Museums and visitor created journeys

I have just had a remarkable trip traveling through the USA visiting several cities that also included a fantastic road trip through the desert where I experienced the most remarkable landscapes that left me repeating one word for a whole week: ‘wow’.  Here is one of the shots I took on this road trip.

For other’s see my Flickr account.

I visited several museums and galleries on this trip and saw some great stuff but there is one experience I had that keeps me thinking about visitor created journey’s through museums and this was not created by a museum or gallery.  A bunch of us, including several friends who work in museums, went to a theatre experience in New York City, called Sleep no more, a totally immersive experience that tells the story of Macbeth in an incredible set.  It takes place in the McKittrick Hotel (a reference to Alfred Hithcock’s Vertigo) which is actually three old warehouses in the Chelsea district that had been converted together into this hotel.  The audience is issued with white masks, similar to something from the film’Eyes Wide Shut’ and told not to speak during the epic three hour experience.  As you enter the lift with a friend you are then deliberately separated and told to go it alone

‘believe me it will be a better experience’.

Photo by emmastory (CC BY-NC 2.0)

Well, that was it, the next three hours were incredible.  I had to lead myself through this theatre production deciding which actors I would follow, watch or just explore the remarkable sets that had been created over the five floors.  This was such an experience and so different to how theatre is normally seen.  The masks made this even more intense and the silence of the theatre goers increased this.  I was deciding what I wanted to experience and the pace at which I walked through this production.  At one point, after not eating dinner, I was completely overwhelmed with how intense the experience was that I had to head for the bar and miss the last act.  It was the ‘Escher’ of theatre production, almost like a video game and this is what I have been thinking about in relation to museums and visitor led experiences.

I wish every museum designer could experience this theatre production.  I would love to have a similar experience in a museum where I felt as intense, surprised and completely immersed in such a production, where I decide how the journey should unfold, an experience that is not didactic in anyway.  The museum as a form of video game, where no two paths are the same and everyone experiences a different journey.

Slowing the visitor down: the ping pong theory

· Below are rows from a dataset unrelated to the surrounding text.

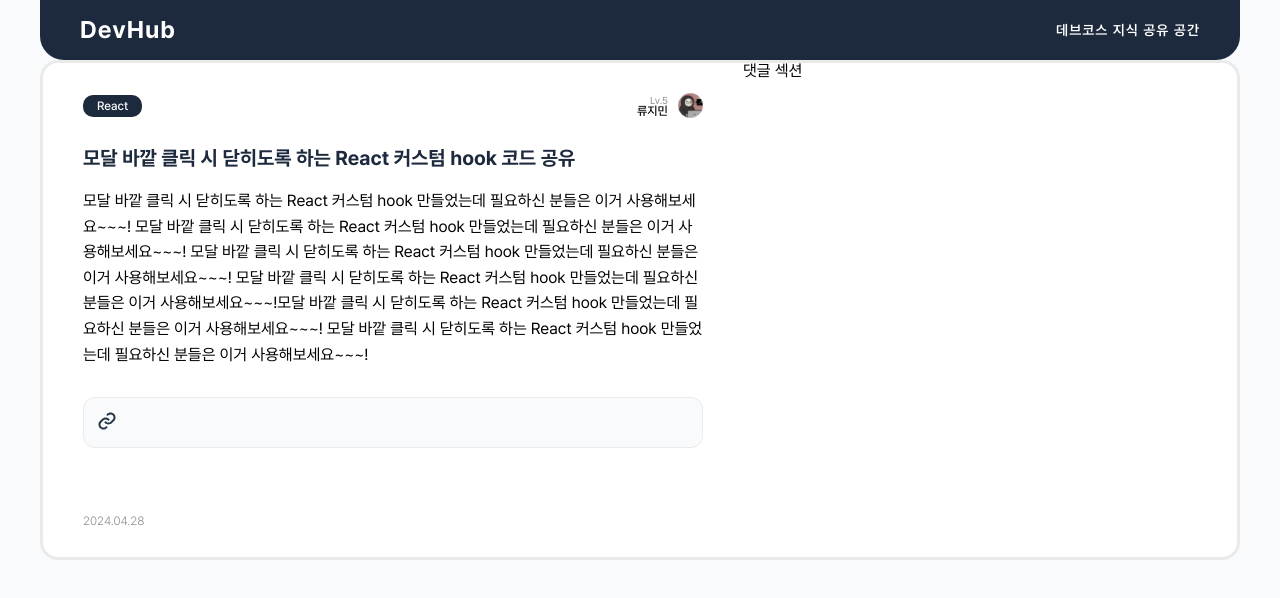
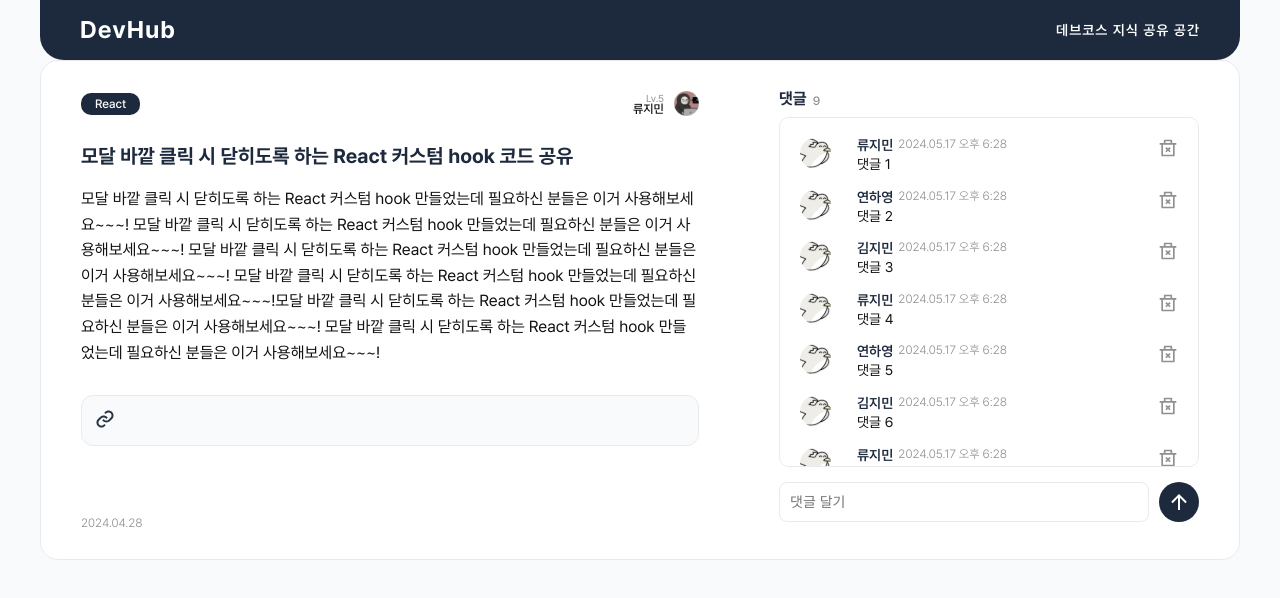
Before and after one commit to Team-DevHub/dev-hub-front, a React (Vite) app: page /test in a window 1280 px wide. Shown: the top 598 px of the page. Built offline with nearby package versions, Linux system fonts and the light colour scheme.

Commit message:
[style/#13] 댓글 컴포넌트

```diff
--- /dev/null
+++ b/src/components/common/CommentInputBar/CommnentInpuBart.tsx
@@ -0,0 +1,43 @@
+import styled from 'styled-components';
+import ArrowIcon from '@/assets/icon/comment-arrow.svg?react';
+
+function CommentInputBar() {
+  return (
+    <>
+      <Container>
+        <StyledInput placeholder='댓글 달기' />
+        <SubmitButton />
+      </Container>
+    </>
+  );
+}
+
+export default CommentInputBar;
+
+const Container = styled.div`
+  display: flex;
+  width: 500px;
+  padding: 0 40px;
+  gap: 10px;
+`;
+
+const StyledInput = styled.input`
+  width: 100%;
+  padding: 10px;
+  flex: 1;
+
+  font-size: ${({ theme }) => theme.fontSize_base};
+  color: ${({ theme }) => theme.color_textBlack};
+  background-color: ${({ theme }) => theme.color_bgWhite};
+  border: 1px solid ${({ theme }) => theme.color_borderGray};
+  border-radius: 8px;
+  transition: all 0.2s ease-in-out;
+
+  &:focus {
+    border: 1px solid ${({ theme }) => theme.color_key};
+  }
+`;
+
+const SubmitButton = styled(ArrowIcon)`
+  cursor: pointer;
+`;
--- a/src/components/modal/CommentItem.tsx
+++ b/src/components/modal/CommentItem.tsx
@@ -0,0 +1,60 @@
+import styled from 'styled-components';
+import Musseuk from '@/assets/image/comment-musseuk.svg?react';
+import DeleteIcon from '@/assets/icon/delete-black-icon.svg?react';
+import { IComment } from '@/data/commentDummy';
+
+function CommentItem({ commentData }: { commentData: IComment }) {
+  return (
+    <>
+      <Container>
+        <Musseuk />
+        <Content>
+          <Writer>
+            <h5>{commentData.writer}</h5>
+            <span>{commentData.createdAt}</span>
+          </Writer>
+
+          <Comment>{commentData.comment}</Comment>
+        </Content>
+        <DeleteButton />
+      </Container>
+    </>
+  );
+}
+
+export default CommentItem;
+
+const Container = styled.div`
+  width: 100%;
+  display: flex;
+  flex-wrap: nowrap;
+  justify-content: space-between;
+`;
+
+const Content = styled.div`
+  width: 275px;
+  display: flex;
+  flex-direction: column;
+  gap: 3px;
+`;
+
+const Writer = styled.div`
+  display: flex;
+  gap: 5px;
+
+  & span {
+    color: ${({ theme }) => theme.color_textGray};
+    font-size: ${({ theme }) => theme.fontSize_sm};
+    font-weight: 300;
+  }
+`;
+
+const Comment = styled.span`
+  font-size: ${({ theme }) => theme.fontSize_base};
+  color: ${({ theme }) => theme.color_textBlack};
+  line-height: 140%;
+`;
+
+const DeleteButton = styled(DeleteIcon)`
+  cursor: pointer;
+`;
--- a/src/components/modal/CommentList.tsx
+++ b/src/components/modal/CommentList.tsx
@@ -1,5 +1,66 @@
-function PostList() {
-  return <div>댓글 섹션</div>;
+import styled from 'styled-components';
+import CommentItem from './CommentItem';
+import { IComment } from '@/data/commentDummy';
+
+interface CommentListProps {
+  commentData: IComment[];
+  totalComments: number;
+}
+
+function PostList({ commentData, totalComments }: CommentListProps) {
+  return (
+    <>
+      <Wrapper>
+        <Title>
+          <h4>댓글</h4>
+          <span>{totalComments}</span>
+        </Title>
+        <Container>
+          {commentData.map((item: IComment) => (
+            <CommentItem key={item.id} commentData={item} />
+          ))}
+        </Container>
+      </Wrapper>
+    </>
+  );
 }
 
 export default PostList;
+
+const Wrapper = styled.div`
+  width: 500px;
+  padding: 30px 40px 5px;
+`;
+
+const Title = styled.div`
+  display: flex;
+  gap: 6px;
+  align-items: flex-end;
+
+  & span {
+    font-weight: 500;
+    font-size: ${({ theme }) => theme.fontSize_sm};
+    color: ${({ theme }) => theme.color_textGray};
+  }
+`;
+
+const Container = styled.div`
+  width: 100%;
+  display: flex;
+  flex-direction: column;
+  overflow: auto;
+  height: 350px;
+  margin: 10px 0;
+  padding: 20px;
+  gap: 15px;
+
+  border-radius: 10px;
+  border: 1px solid ${({ theme }) => theme.color_borderGray};
+  background-color: ${({ theme }) => theme.color_bgWhite};
+
+  &::-webkit-scrollbar {
+    display: none;
+  }
+  -ms-overflow-style: none; /* IE and Edge */
+  scrollbar-width: none; /* Firefox */
+`;
--- a/src/components/modal/PostDetail.tsx
+++ b/src/components/modal/PostDetail.tsx
@@ -12,9 +12,8 @@ function PostDetail() {
             <span>Lv.5</span>
             <h6>류지민</h6>
           </UserInfo>
-          <IconWrapper>
-            <StyledLv5 />
-          </IconWrapper>
+
+          <StyledLv5 />
         </TopBar>
         <Post>
           <h2>모달 바깥 클릭 시 닫히도록 하는 React 커스텀 hook 코드 공유</h2>
@@ -89,11 +88,6 @@ const UserInfo = styled.div`
   }
 `;
 
-const IconWrapper = styled.div`
-  display: flex;
-  height: 100%;
-`;
-
 const StyledLv5 = styled(Lv5)`
   max-height: 100%;
   width: auto;
@@ -105,6 +99,8 @@ const Post = styled.div`
     margin-bottom: 20px;
   }
   & span {
+    font-size: ${({ theme }) => theme.fontSize_md};
+    color: ${({ theme }) => theme.color_textBlack};
     line-height: 160%;
   }
 `;
--- a/src/components/modal/PostModal.tsx
+++ b/src/components/modal/PostModal.tsx
@@ -1,13 +1,21 @@
 import styled from 'styled-components';
 import PostDetail from './PostDetail';
 import PostComment from './CommentList';
+import CommentInputBar from '../common/CommentInputBar/CommnentInpuBart';
+import { commentDummy } from '@/data/commentDummy';
 
 function PostModal() {
   return (
     <>
       <Container>
         <PostDetail />
-        <PostComment />
+        <Comment>
+          <PostComment
+            totalComments={commentDummy.length}
+            commentData={commentDummy}
+          />
+          <CommentInputBar />
+        </Comment>
       </Container>
     </>
   );
@@ -22,5 +30,10 @@ const Container = styled.div`
   border-radius: 18px;
 
   background-color: ${({ theme }) => theme.color_bgWhite};
-  border: 3px solid ${({ theme }) => theme.color_borderGray};
+  border: 1px solid ${({ theme }) => theme.color_borderGray};
 `;
+
+const Comment = styled.div`
+  display: flex;
+  flex-direction: column;
+`;
--- a/src/components/myPage/MyPostLIst.tsx
+++ b/src/components/myPage/MyPostLIst.tsx
@@ -1,4 +1,3 @@
-import React from 'react';
 import styled, { css } from 'styled-components';
 import { myPostDummy } from '@/data/myPostDummy';
 import DeleteIcon from '@/assets/icon/delete-red-icon.svg?react';
@@ -10,7 +9,7 @@ interface Post {
   createAt: string;
 }
 
-const MyPostList: React.FC = () => {
+function MyPostList() {
   return (
     <Wrapper>
       <Title>
@@ -40,7 +39,7 @@ const MyPostList: React.FC = () => {
                     <Td className='title'>{post.title}</Td>
                     <Td className='createAt'>{post.createAt}</Td>
                     <Td className='delete'>
-                      <DeleteIcon />
+                      <DeleteButton />
                     </Td>
                   </tr>
                 ))}
@@ -51,13 +50,13 @@ const MyPostList: React.FC = () => {
       </Container>
     </Wrapper>
   );
-};
+}
 
 export default MyPostList;
 
 const Wrapper = styled.div`
   width: 100%;
-  padding-bottom: 40px;
+  padding-bottom: 50px;
 `;
 
 const Title = styled.div`
@@ -77,8 +76,6 @@ const Container = styled.div`
   background-color: ${({ theme }) => theme.color_bgWhite};
   border: 1px solid ${({ theme }) => theme.color_borderGray};
   border-radius: 12px;
-  overflow: hidden;
-  max-height: 1000px;
 `;
 
 const TableWrapper = styled.div`
@@ -88,6 +85,8 @@ const TableWrapper = styled.div`
 const TBodyWrapper = styled.div`
   max-height: 400px;
   overflow-y: auto;
+  cursor: pointer;
+
    &::-webkit-scrollbar {
     width: 5px;
     }
@@ -156,3 +155,7 @@ const Tag = styled.span`
   border-radius: 10px;
   font-weight: 500;
 `;
+
+const DeleteButton = styled(DeleteIcon)`
+  cursor: pointer;
+`;
--- /dev/null
+++ b/src/data/commentDummy.ts
@@ -0,0 +1,63 @@
+export interface IComment {
+  id: number;
+  writer: string;
+  comment: string;
+  createdAt: string;
+}
+
+export const commentDummy = [
+  {
+    id: 1,
+    writer: '류지민',
+    comment: '댓글 1',
+    createdAt: '2024.05.17 오후 6:28',
+  },
+  {
+    id: 2,
+    writer: '연하영',
+    comment: '댓글 2',
+    createdAt: '2024.05.17 오후 6:28',
+  },
+  {
+    id: 3,
+    writer: '김지민',
+    comment: '댓글 3',
+    createdAt: '2024.05.17 오후 6:28',
+  },
+  {
+    id: 3,
+    writer: '류지민',
+    comment: '댓글 4',
+    createdAt: '2024.05.17 오후 6:28',
+  },
+  {
+    id: 4,
+    writer: '연하영',
+    comment: '댓글 5',
+    createdAt: '2024.05.17 오후 6:28',
+  },
+  {
+    id: 5,
+    writer: '김지민',
+    comment: '댓글 6',
+    createdAt: '2024.05.17 오후 6:28',
+  },
+  {
+    id: 6,
+    writer: '류지민',
+    comment: '댓글 7',
+    createdAt: '2024.05.17 오후 6:28',
+  },
+  {
+    id: 7,
+    writer: '연하영',
+    comment: '댓글 8',
+    createdAt: '2024.05.17 오후 6:28',
+  },
+  {
+    id: 8,
+    writer: '김지민',
+    comment: '댓글 9',
+    createdAt: '2024.05.17 오후 6:28',
+  },
+];
--- a/src/pages/MyPage.tsx
+++ b/src/pages/MyPage.tsx
@@ -24,7 +24,6 @@ export default MyPage;
 const Container = styled.div`
   width: 100%;
   height: 100%;
-  margin-bottom: 40px;
 `;
 
 const Content = styled.div`
```
Also changed, not shown: src/assets/icon/comment-arrow.svg, src/assets/image/comment-musseuk.svg (added).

I have been thinking a lot about ping pong lately.  Why?  Well a recent trip to the Outpost exhibition at Cockatoo island that finishes up this weekend, (definitely worth a visit) has had me thinking a lot about the ping pong tables that were one of the activities provided to visitors at this art from the streets exhibition.  The tables were provided in a fairly central location to many of the artworks featured in internal gallery spaces.  They were all being used and many people were just hanging out in the space, taking their time and enjoying participating in this social game.  So why think so much about the ping pong, well it provided an opportunity to slow down the experience of viewing the artworks and I wonder why Museums don’t think about slowing down their visitors more.  Museums generally provide an experience that should follow a path and certain direction through an exhibition, but what if there were more experiences that allowed visitors to just sit, converse, enjoy a space that’s mission may not even relate to the subject matter of a particular exhibition..  I’m calling this the ping pong theory.

Although we didn’t get to see all the works featured at this great exhibition, mainly due to the horizontal rain that was causing us some serious umbrella issues, there are some great works at this exhibition.  One that I want to highlight is Next-a fantastic display of T-shirt culture featuring hundreds of t-shirts strung from the ceiling in colour co-ordinated lines above large and very graphic portrait photographs featuring the artists that created the works and the origin and story behind the brands.

Photos CC BY-NC 3.0

Outpost finishes this weekend and it is worth a visit.